* Exercise aim: Each line of the records that holds "Hair" should be shown in full.

* Data section:
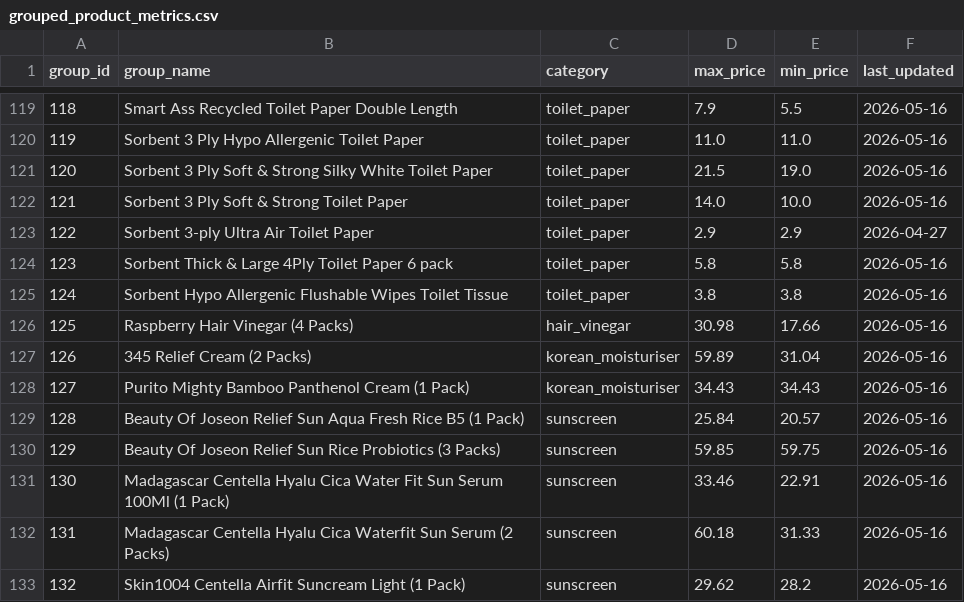
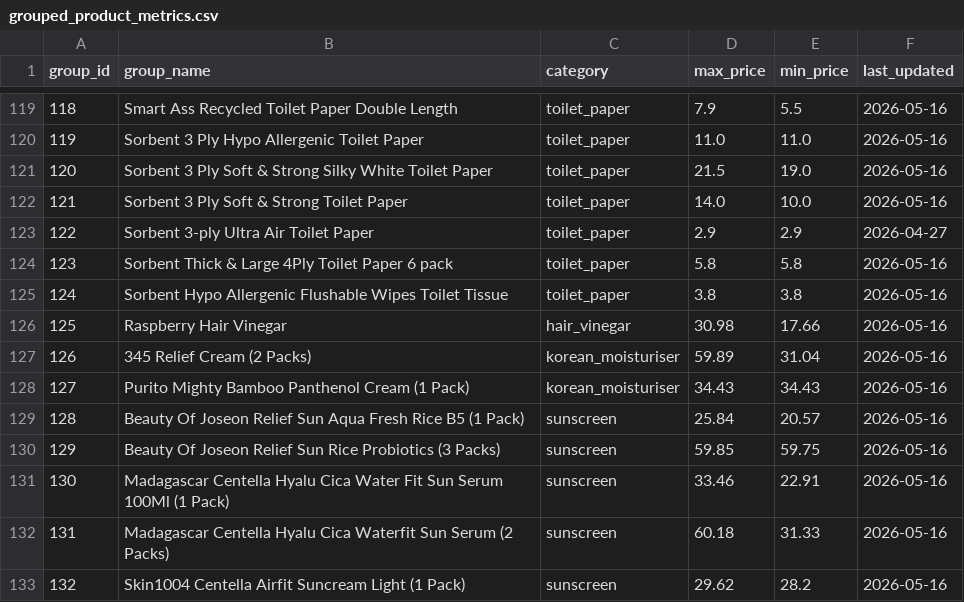
Before and after one commit to jyin1003/price-bot, a CSV file: data/grouped_product_metrics.csv, drawn as a sheet; only a part is shown, gaps mark what is left out.

```diff
--- a/data/grouped_product_metrics.csv
+++ b/data/grouped_product_metrics.csv
@@ -125,3 +125,3 @@ group_id,group_name,category,max_price,min_price,last_updated
 124,Sorbent Hypo Allergenic Flushable Wipes Toilet Tissue,toilet_paper,3.8,3.8,2026-05-16
-125,Raspberry Hair Vinegar (4 Packs),hair_vinegar,30.98,17.66,2026-05-16
+125,Raspberry Hair Vinegar,hair_vinegar,30.98,17.66,2026-05-16
 126,345 Relief Cream (2 Packs),korean_moisturiser,59.89,31.04,2026-05-16
```
Also changed, not shown: data/price_history.csv, data/product_match.csv.
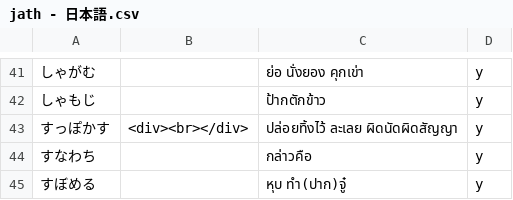
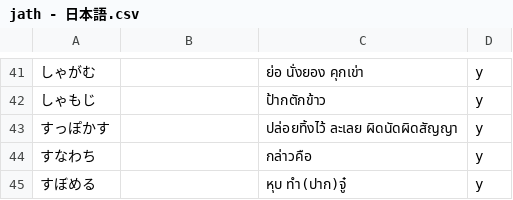
Before and after one commit to ponlawat-w/anki-collection, a CSV file: notes/jath - 日本語.csv, drawn as a sheet; only a part is shown, gaps mark what is left out.

```diff
--- a/notes/jath - 日本語.csv
+++ b/notes/jath - 日本語.csv
@@ -42,3 +42,3 @@
 しゃもじ,,ป้ากตักข้าว,y
-すっぽかす,<div><br></div>,ปล่อยทิ้งไว้ ละเลย ผิดนัดผิดสัญญา,y
+すっぽかす,,ปล่อยทิ้งไว้ ละเลย ผิดนัดผิดสัญญา,y
 すなわち,,กล่าวคือ,y
```
Also changed, not shown: notes/dezz - Deutsch (etc).csv, notes/krth - 한국어.csv.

* The completed task:
-125,Raspberry Hair Vinegar (4 Packs),hair_vinegar,30.98,17.66,2026-05-16
+125,Raspberry Hair Vinegar,hair_vinegar,30.98,17.66,2026-05-16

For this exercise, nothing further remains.